Front-end code edit data:
◇ ◇ ◇ ◇

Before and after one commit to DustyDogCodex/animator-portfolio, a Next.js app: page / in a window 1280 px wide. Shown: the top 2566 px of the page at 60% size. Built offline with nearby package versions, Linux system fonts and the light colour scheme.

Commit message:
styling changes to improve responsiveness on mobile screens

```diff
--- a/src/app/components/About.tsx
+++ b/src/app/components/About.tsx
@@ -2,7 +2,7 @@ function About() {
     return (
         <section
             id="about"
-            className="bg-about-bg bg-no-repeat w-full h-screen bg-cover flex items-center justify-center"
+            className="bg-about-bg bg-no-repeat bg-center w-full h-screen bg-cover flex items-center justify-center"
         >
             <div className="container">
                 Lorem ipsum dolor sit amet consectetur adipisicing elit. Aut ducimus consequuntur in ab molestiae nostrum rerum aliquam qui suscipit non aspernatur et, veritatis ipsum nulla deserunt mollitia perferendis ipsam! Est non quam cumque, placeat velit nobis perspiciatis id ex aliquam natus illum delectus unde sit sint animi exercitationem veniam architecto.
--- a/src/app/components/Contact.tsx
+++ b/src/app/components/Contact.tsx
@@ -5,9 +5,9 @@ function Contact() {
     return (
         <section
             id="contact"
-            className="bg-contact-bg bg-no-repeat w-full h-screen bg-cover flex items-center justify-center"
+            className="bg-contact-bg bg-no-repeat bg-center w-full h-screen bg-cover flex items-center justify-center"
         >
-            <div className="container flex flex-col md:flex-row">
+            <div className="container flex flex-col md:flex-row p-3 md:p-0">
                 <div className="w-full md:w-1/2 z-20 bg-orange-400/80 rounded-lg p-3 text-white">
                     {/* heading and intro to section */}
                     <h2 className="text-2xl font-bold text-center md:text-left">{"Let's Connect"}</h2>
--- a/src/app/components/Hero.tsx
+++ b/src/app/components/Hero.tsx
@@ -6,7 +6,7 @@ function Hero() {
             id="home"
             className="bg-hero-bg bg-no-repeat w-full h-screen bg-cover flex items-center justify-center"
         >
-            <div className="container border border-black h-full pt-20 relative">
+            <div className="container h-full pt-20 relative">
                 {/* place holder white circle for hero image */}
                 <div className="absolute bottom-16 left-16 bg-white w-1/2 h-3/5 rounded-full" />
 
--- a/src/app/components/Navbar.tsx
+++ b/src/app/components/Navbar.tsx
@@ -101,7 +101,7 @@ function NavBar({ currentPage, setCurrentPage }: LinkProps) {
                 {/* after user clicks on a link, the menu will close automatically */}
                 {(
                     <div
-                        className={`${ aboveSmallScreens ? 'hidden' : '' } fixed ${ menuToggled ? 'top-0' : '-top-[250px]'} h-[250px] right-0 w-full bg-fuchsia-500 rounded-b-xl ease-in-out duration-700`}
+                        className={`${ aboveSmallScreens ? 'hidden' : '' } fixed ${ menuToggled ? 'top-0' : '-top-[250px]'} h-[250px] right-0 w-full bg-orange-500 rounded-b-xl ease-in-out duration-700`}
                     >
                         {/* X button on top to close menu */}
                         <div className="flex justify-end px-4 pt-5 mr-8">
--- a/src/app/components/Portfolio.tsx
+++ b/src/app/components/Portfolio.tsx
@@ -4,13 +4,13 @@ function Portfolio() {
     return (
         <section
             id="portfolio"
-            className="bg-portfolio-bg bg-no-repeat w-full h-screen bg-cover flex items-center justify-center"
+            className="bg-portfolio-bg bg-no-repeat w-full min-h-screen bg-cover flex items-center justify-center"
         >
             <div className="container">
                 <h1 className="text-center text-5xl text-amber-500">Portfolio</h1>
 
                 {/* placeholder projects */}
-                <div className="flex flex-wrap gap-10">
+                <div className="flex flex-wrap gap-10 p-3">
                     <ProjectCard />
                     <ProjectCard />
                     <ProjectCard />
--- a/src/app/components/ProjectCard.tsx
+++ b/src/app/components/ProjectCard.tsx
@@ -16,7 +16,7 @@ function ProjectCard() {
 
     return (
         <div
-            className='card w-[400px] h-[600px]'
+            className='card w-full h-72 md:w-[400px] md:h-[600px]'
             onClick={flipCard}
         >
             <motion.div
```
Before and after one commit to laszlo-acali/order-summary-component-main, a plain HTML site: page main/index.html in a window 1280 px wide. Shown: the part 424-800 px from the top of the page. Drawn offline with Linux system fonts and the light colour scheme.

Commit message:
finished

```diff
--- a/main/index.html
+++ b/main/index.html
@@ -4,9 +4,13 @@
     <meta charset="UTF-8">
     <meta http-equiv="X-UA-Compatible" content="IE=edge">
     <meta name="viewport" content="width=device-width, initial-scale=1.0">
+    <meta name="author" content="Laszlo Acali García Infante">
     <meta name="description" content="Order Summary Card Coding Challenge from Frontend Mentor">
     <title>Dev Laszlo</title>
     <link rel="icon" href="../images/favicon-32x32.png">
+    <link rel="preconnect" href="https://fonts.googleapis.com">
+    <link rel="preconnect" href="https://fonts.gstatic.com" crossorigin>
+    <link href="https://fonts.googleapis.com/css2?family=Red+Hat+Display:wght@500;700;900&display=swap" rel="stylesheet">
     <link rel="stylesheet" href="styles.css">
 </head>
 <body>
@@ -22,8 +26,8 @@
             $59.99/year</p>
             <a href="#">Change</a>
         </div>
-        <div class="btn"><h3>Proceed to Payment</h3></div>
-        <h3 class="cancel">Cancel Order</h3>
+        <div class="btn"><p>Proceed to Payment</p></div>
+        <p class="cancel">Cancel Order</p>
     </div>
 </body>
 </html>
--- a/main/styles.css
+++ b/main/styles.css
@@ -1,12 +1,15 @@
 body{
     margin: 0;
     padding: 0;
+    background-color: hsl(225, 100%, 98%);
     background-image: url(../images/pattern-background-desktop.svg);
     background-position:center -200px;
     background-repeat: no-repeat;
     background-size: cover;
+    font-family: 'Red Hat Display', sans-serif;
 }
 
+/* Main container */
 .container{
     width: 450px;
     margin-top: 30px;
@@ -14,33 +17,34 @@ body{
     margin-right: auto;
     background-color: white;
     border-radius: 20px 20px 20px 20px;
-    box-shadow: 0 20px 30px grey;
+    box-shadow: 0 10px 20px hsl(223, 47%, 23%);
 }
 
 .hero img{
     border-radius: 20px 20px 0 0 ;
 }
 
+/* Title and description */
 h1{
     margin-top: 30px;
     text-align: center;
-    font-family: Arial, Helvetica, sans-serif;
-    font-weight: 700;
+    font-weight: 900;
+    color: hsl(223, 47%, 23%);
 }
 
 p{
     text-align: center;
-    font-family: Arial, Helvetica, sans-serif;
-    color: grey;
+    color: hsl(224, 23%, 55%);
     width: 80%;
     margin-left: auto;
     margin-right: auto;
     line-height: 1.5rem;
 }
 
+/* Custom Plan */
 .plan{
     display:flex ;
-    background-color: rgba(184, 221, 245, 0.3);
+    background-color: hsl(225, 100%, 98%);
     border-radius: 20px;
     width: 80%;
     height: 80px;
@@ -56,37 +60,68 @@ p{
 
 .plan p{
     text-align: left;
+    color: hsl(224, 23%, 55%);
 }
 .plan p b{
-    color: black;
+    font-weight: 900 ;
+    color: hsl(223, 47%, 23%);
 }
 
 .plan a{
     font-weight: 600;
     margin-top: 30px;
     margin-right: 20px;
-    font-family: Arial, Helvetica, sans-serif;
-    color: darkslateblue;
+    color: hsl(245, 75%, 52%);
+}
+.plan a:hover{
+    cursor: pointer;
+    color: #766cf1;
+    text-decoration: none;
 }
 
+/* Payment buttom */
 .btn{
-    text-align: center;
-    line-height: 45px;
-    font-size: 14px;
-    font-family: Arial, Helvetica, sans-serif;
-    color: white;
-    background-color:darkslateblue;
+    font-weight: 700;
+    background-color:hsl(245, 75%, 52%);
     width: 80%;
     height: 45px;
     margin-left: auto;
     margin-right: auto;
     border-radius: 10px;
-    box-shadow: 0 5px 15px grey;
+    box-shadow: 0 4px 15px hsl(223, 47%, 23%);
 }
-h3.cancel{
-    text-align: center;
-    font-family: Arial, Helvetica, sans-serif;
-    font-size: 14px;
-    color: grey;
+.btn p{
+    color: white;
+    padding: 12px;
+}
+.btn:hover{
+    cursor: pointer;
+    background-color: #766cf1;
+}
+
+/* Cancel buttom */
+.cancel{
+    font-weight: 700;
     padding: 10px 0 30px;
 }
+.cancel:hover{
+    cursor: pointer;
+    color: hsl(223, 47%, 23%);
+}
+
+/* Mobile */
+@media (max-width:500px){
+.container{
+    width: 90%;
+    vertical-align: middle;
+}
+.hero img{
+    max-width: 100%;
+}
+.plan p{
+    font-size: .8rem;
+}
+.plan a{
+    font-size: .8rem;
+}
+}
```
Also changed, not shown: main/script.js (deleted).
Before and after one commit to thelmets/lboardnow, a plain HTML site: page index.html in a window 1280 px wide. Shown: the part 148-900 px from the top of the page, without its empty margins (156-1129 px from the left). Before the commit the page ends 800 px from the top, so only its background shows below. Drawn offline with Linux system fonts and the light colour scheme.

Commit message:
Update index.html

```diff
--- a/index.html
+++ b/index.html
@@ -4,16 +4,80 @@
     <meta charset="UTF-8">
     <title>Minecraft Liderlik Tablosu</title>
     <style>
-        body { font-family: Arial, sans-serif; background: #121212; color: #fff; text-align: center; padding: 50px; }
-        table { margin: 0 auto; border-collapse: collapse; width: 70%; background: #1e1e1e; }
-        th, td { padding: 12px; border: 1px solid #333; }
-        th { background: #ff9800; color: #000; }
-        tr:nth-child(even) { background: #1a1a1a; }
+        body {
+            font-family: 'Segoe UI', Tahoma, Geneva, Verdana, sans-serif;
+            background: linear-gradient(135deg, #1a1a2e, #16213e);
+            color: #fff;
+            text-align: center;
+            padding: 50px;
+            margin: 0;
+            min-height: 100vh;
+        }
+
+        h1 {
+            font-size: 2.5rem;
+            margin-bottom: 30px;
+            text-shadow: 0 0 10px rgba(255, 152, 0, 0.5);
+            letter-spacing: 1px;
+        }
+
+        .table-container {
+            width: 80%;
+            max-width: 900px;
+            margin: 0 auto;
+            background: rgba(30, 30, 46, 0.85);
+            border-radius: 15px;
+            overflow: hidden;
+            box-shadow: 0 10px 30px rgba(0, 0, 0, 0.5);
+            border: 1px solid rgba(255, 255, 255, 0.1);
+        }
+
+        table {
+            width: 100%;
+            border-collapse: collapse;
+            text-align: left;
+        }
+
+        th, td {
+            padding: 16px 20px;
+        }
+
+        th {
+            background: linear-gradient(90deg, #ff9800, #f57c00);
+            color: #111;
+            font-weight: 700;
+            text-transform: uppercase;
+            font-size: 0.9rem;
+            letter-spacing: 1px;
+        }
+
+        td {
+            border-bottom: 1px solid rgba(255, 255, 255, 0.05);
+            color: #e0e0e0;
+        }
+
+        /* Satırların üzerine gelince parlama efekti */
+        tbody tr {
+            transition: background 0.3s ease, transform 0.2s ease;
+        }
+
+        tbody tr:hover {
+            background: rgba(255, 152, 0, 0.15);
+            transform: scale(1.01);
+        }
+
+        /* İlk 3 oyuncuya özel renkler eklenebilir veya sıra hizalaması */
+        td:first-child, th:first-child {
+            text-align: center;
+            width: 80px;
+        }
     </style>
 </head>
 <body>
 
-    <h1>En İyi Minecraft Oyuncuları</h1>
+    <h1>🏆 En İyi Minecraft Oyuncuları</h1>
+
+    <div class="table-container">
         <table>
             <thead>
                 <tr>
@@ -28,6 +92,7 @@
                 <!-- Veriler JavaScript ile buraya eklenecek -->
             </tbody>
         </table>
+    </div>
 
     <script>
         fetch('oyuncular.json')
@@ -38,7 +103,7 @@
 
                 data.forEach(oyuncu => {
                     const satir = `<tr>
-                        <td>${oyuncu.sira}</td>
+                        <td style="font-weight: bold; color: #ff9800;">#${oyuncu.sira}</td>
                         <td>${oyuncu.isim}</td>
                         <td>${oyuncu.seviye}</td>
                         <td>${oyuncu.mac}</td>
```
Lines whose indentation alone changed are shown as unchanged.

◇ ◇ ◇ ◇

▶ _Exercise objective_
The response must contain each line above that holds the string "content".

▶ _Solution to the problem_
     <meta http-equiv="X-UA-Compatible" content="IE=edge">
     <meta name="viewport" content="width=device-width, initial-scale=1.0">
+    <meta name="author" content="Laszlo Acali García Infante">
     <meta name="description" content="Order Summary Card Coding Challenge from Frontend Mentor">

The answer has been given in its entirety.